For those churches that use the Revised Common Lectionary, the Sundays of Fairtrade Fortnight in 2022 use the readings for Transfiguration Sunday and the 1st Sunday in Lent (Year C)
Here are some suggestions for reflection and preaching on those readings. The suggestions for the 1st Sunday in Lent are reproduced from the Fairtrade Foundation’s Church Action Guide in 2010 and were written by Elizabeth Perry. They are no longer available online – hence we have placed them on this page, rather than linking to them.
Transfiguration Sunday (last before Lent)

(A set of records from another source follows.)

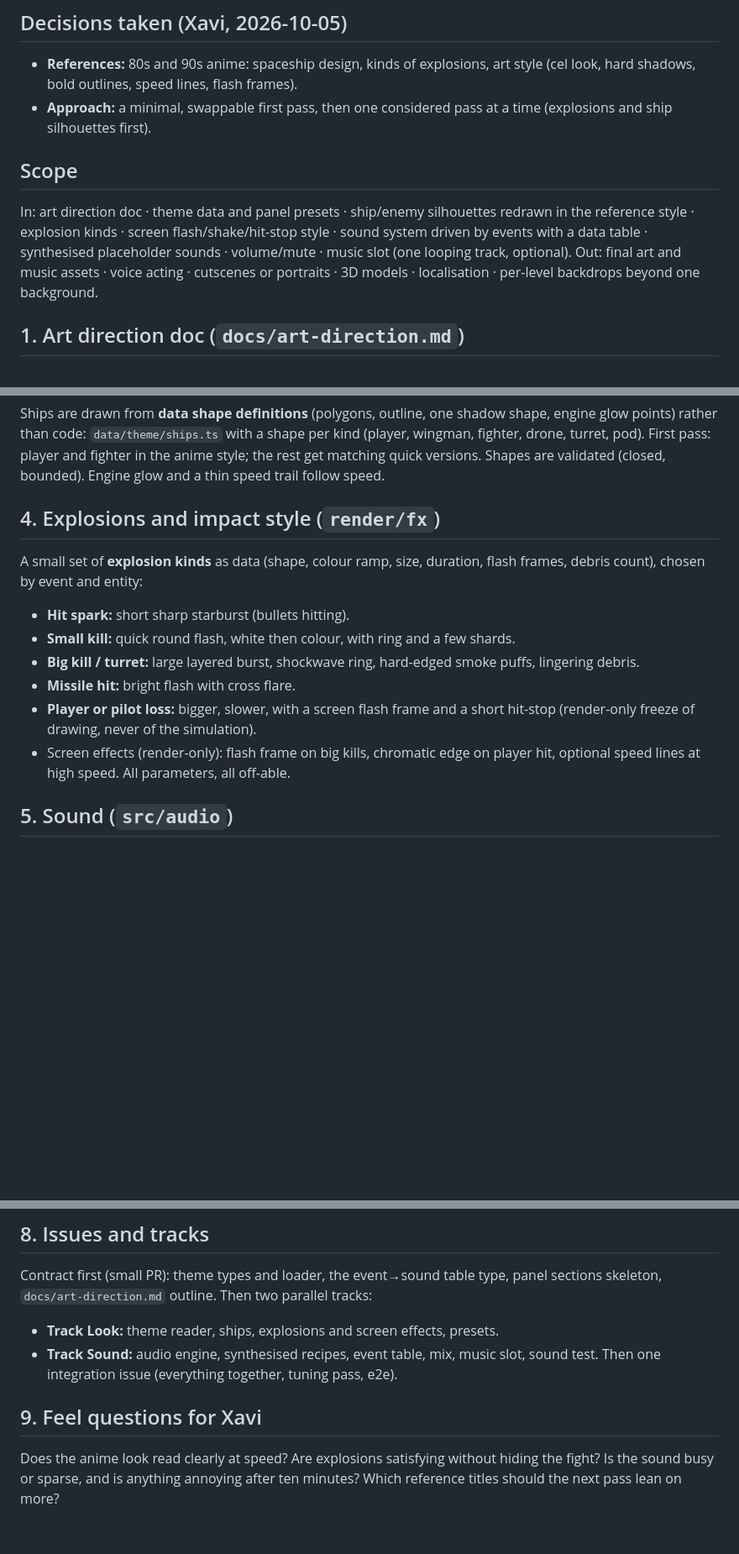
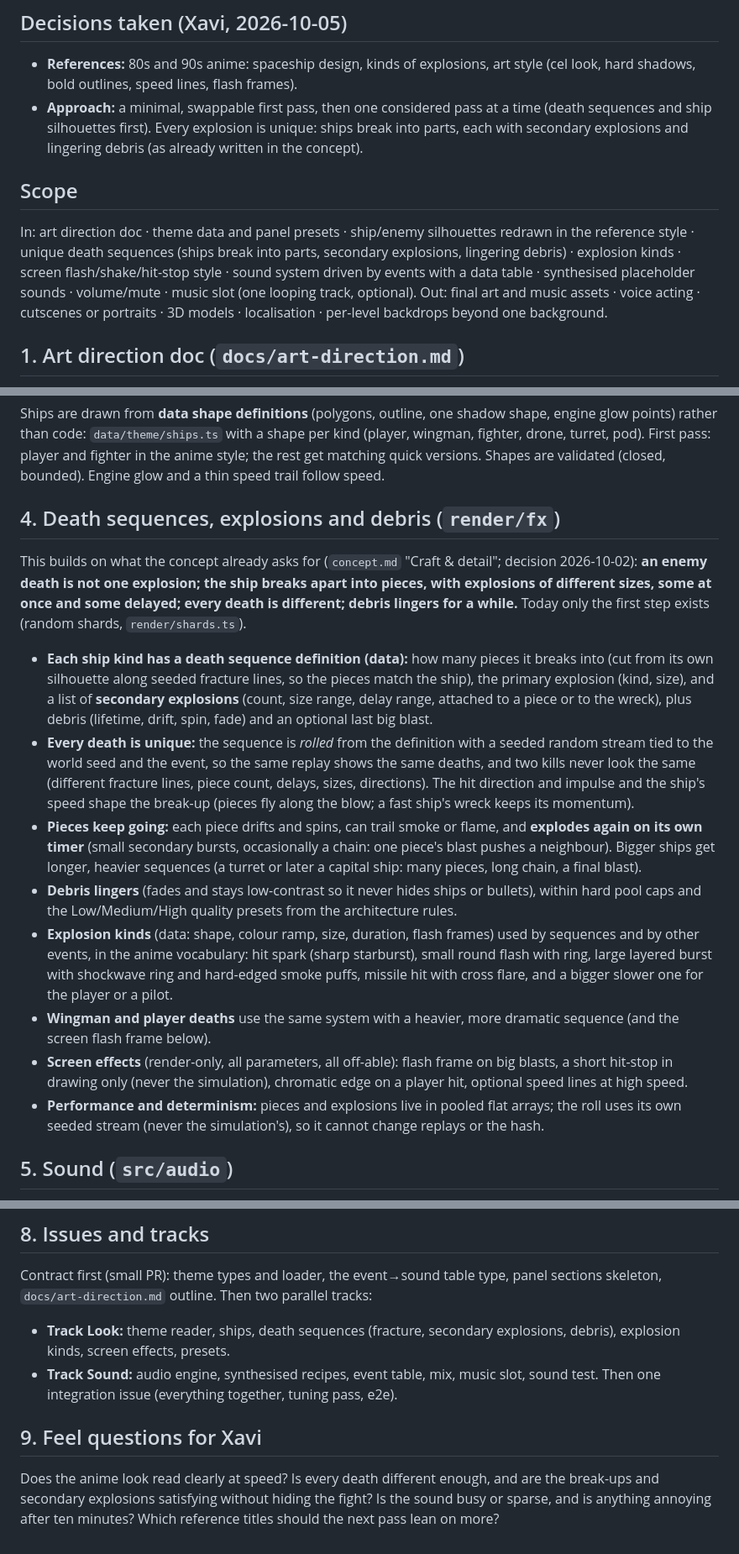
Before and after one commit to xpereta/starfighter, a Markdown page: docs/specs/prototype-4-look-and-sound.md, 3 parts joined by grey strips. Shown at 84% size. Rendered like a GitHub page; blank space fills up the shorter version.

Commit message:
docs: spec - unique death sequences with parts, secondary explosions and debris
Co-Authored-By: Claude Sonnet 5.5 <noreply@anthropic.com>

```diff
--- a/docs/specs/prototype-4-look-and-sound.md
+++ b/docs/specs/prototype-4-look-and-sound.md
@@ -9,10 +9,10 @@ The second question is the main one: this prototype builds **the plumbing to ite
 
 ## Decisions taken (Xavi, 2026-10-05)
 - **References:** 80s and 90s anime: spaceship design, kinds of explosions, art style (cel look, hard shadows, bold outlines, speed lines, flash frames).
-- **Approach:** a minimal, swappable first pass, then one considered pass at a time (explosions and ship silhouettes first).
+- **Approach:** a minimal, swappable first pass, then one considered pass at a time (death sequences and ship silhouettes first). Every explosion is unique: ships break into parts, each with secondary explosions and lingering debris (as already written in the concept).
 
 ## Scope
-In: art direction doc · theme data and panel presets · ship/enemy silhouettes redrawn in the reference style · explosion kinds · screen flash/shake/hit-stop style · sound system driven by events with a data table · synthesised placeholder sounds · volume/mute · music slot (one looping track, optional).
+In: art direction doc · theme data and panel presets · ship/enemy silhouettes redrawn in the reference style · unique death sequences (ships break into parts, secondary explosions, lingering debris) · explosion kinds · screen flash/shake/hit-stop style · sound system driven by events with a data table · synthesised placeholder sounds · volume/mute · music slot (one looping track, optional).
 Out: final art and music assets · voice acting · cutscenes or portraits · 3D models · localisation · per-level backdrops beyond one background.
 
 ## 1. Art direction doc (`docs/art-direction.md`)
@@ -26,14 +26,16 @@ One page, written first and kept short: mood, palette families (3 to 4 named pal
 ## 3. Silhouettes (`render/ships`)
 Ships are drawn from **data shape definitions** (polygons, outline, one shadow shape, engine glow points) rather than code: `data/theme/ships.ts` with a shape per kind (player, wingman, fighter, drone, turret, pod). First pass: player and fighter in the anime style; the rest get matching quick versions. Shapes are validated (closed, bounded). Engine glow and a thin speed trail follow speed.
 
-## 4. Explosions and impact style (`render/fx`)
-A small set of **explosion kinds** as data (shape, colour ramp, size, duration, flash frames, debris count), chosen by event and entity:
-- **Hit spark:** short sharp starburst (bullets hitting).
-- **Small kill:** quick round flash, white then colour, with ring and a few shards.
-- **Big kill / turret:** large layered burst, shockwave ring, hard-edged smoke puffs, lingering debris.
-- **Missile hit:** bright flash with cross flare.
-- **Player or pilot loss:** bigger, slower, with a screen flash frame and a short hit-stop (render-only freeze of drawing, never of the simulation).
-- Screen effects (render-only): flash frame on big kills, chromatic edge on player hit, optional speed lines at high speed. All parameters, all off-able.
+## 4. Death sequences, explosions and debris (`render/fx`)
+This builds on what the concept already asks for (`concept.md` "Craft & detail"; decision 2026-10-02): **an enemy death is not one explosion; the ship breaks apart into pieces, with explosions of different sizes, some at once and some delayed; every death is different; debris lingers for a while.** Today only the first step exists (random shards, `render/shards.ts`).
+- **Each ship kind has a death sequence definition (data):** how many pieces it breaks into (cut from its own silhouette along seeded fracture lines, so the pieces match the ship), the primary explosion (kind, size), and a list of **secondary explosions** (count, size range, delay range, attached to a piece or to the wreck), plus debris (lifetime, drift, spin, fade) and an optional last big blast.
+- **Every death is unique:** the sequence is *rolled* from the definition with a seeded random stream tied to the world seed and the event, so the same replay shows the same deaths, and two kills never look the same (different fracture lines, piece count, delays, sizes, directions). The hit direction and impulse and the ship's speed shape the break-up (pieces fly along the blow; a fast ship's wreck keeps its momentum).
+- **Pieces keep going:** each piece drifts and spins, can trail smoke or flame, and **explodes again on its own timer** (small secondary bursts, occasionally a chain: one piece's blast pushes a neighbour). Bigger ships get longer, heavier sequences (a turret or later a capital ship: many pieces, long chain, a final blast).
+- **Debris lingers** (fades and stays low-contrast so it never hides ships or bullets), within hard pool caps and the Low/Medium/High quality presets from the architecture rules.
+- **Explosion kinds** (data: shape, colour ramp, size, duration, flash frames) used by sequences and by other events, in the anime vocabulary: hit spark (sharp starburst), small round flash with ring, large layered burst with shockwave ring and hard-edged smoke puffs, missile hit with cross flare, and a bigger slower one for the player or a pilot.
+- **Wingman and player deaths** use the same system with a heavier, more dramatic sequence (and the screen flash frame below).
+- **Screen effects** (render-only, all parameters, all off-able): flash frame on big blasts, a short hit-stop in drawing only (never the simulation), chromatic edge on a player hit, optional speed lines at high speed.
+- **Performance and determinism:** pieces and explosions live in pooled flat arrays; the roll uses its own seeded stream (never the simulation's), so it cannot change replays or the hash.
 
 ## 5. Sound (`src/audio`)
 - **Listens to events** (`ShotFired`, `Hit`, `Killed`, `LockAcquiring/Acquired/Lost`, `MissileLaunched`, `SalvoFired`, `EvadeStarted`, `OrderGiven`, `BattleStarted/Cleared`, `PodSpawned/Rescued/Lost`, `PilotLost`, `RunEnded`, plus pause) and plays sounds from a **data table** `data/audio/sounds.ts`: event → sound (kind, base pitch, pitch randomness, volume, minimum gap, max voices, optional position for stereo pan and distance fade).
@@ -54,9 +56,9 @@ Look and Sound panel sections as above; presets for both; a "screenshot-friendly
 
 ## 8. Issues and tracks
 Contract first (small PR): theme types and loader, the event→sound table type, panel sections skeleton, `docs/art-direction.md` outline. Then two parallel tracks:
-- **Track Look:** theme reader, ships, explosions and screen effects, presets.
+- **Track Look:** theme reader, ships, death sequences (fracture, secondary explosions, debris), explosion kinds, screen effects, presets.
 - **Track Sound:** audio engine, synthesised recipes, event table, mix, music slot, sound test.
 Then one integration issue (everything together, tuning pass, e2e).
 
 ## 9. Feel questions for Xavi
-Does the anime look read clearly at speed? Are explosions satisfying without hiding the fight? Is the sound busy or sparse, and is anything annoying after ten minutes? Which reference titles should the next pass lean on more?
+Does the anime look read clearly at speed? Is every death different enough, and are the break-ups and secondary explosions satisfying without hiding the fight? Is the sound busy or sparse, and is anything annoying after ten minutes? Which reference titles should the next pass lean on more?
```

Moses brings the ten commandments down from Mount Sinai – and his encounter with God is reflected in the shining of his face.
‘Mighty King, lover of justice, you have established equity; you have executed justice and righteousness in Jacob. Extol the LORD our God; worship at his footstool. Holy is he!’
2 Corinthians 3:12-4:2
The hope we have in Christ transforms us; through Christ we are able to see God; and by the Spirit we are transformed
Luke 9:28-36, (37-43a)
Jesus is revealed as the fulfillment of the law and the prophets, and the one to whom God commands us to listen. After this revelation, he shows his power through a miracle of healing.
Points to ponder
In the Transfiguration, Jesus is revealed as the one who is both truly God and truly man – the Son of God, the Chosen. The revelation is a sudden one: like Moses, Jesus has gone up the mountain to commune with God, and as he prays, his appearance in transformed, and he, Moses and Elijah talk ‘in glory’.
God’s holiness, as the psalmist reminds us, is truly awesome – that is, it inspires awe and wonder. It is so awesome that after the Fall, direct encounters with God in the Hebrew Scriptures are rare: they are simply too overwhelming for all but a very few. Even indirect contact can be overwhelming: Moses, is so transformed by his encounter with God that people are afraid to come near him.
But Christ, the Emmanuel – God with us, makes the presence of God accessible. While he remains the awesome figure of the mountaintop, he is also the teacher, friend and companion of the disciples along the way. And he shows them – and us – what a human life united with God, reflecting God’s love, should look like.
And, says Paul, his gift to us is the hope of transformation. As we turn to the Lord, we see God and we receive the Spirit of freedom. This Spirit works to transform us into the same image, the image of God’s glory. It’s not something to be afraid of, but to be longed for. And the transformation doesn’t separate us from the world, but helps us to bear the image of God’s love into it, as Christ did.
Where do you see evidence of the Spirit’s transformation?
For us, the existence of Fair Trade is a sign of such transformation. People around the world are united in care for each other and for God’s creation. People who are buying goods make conscious choices based on love of their neighbour, a love which springs from God. In very simple, ordinary ways, they are bringing the image of Christ’s love into the world.
1st Sunday of Lent
Deuteronomy 26: 1-11
‘The Lord heard our voice and saw our affliction, our toil, and our oppression.’ The Israelites are instructed to remember their past, tell the story of their journey, and acknowledge their continued dependence on God.
Psalm 91: 1-2, 9-16
Trust in the Lord to deliver and protect.
Romans 10:8b – 13
Confessing Jesus as Lord with our mouths and hearts
Jesus rejects personal satisfaction, power, and spectacle (and the misappropriation of Scripture) for the worship and service of God – and then goes on to proclaim that his concern is for the poor and oppressed.
Points to ponder
We too need to remember our story and past. Part of our past is the appalling history of many tropical commodities such as sugar – a story that involves exploitation and slavery.
But we also need to tell the stories of people who have stood up for justice – to remember how people of faith have helped release people from oppression down the centuries and across the continents, helping abolish the trans-Atlantic slave trade and apartheid. And we need to tell today’s good news story that is Fairtrade and rejoice in the way Fairtrade is transforming history.
Jesus lived a radically different way of identification with the poor and marginalised. One small way in which we can follow Jesus in our daily lives is to swap to using goods that have been fairly traded. These bring good news to the poor and do not compromise us in oppression. This is also a practical way of confessing Jesus as Lord with both our mouths and our hearts.
So as part of your Lenten seeking after righteousness, why not do something positive by swapping to the Fairtrade alternative?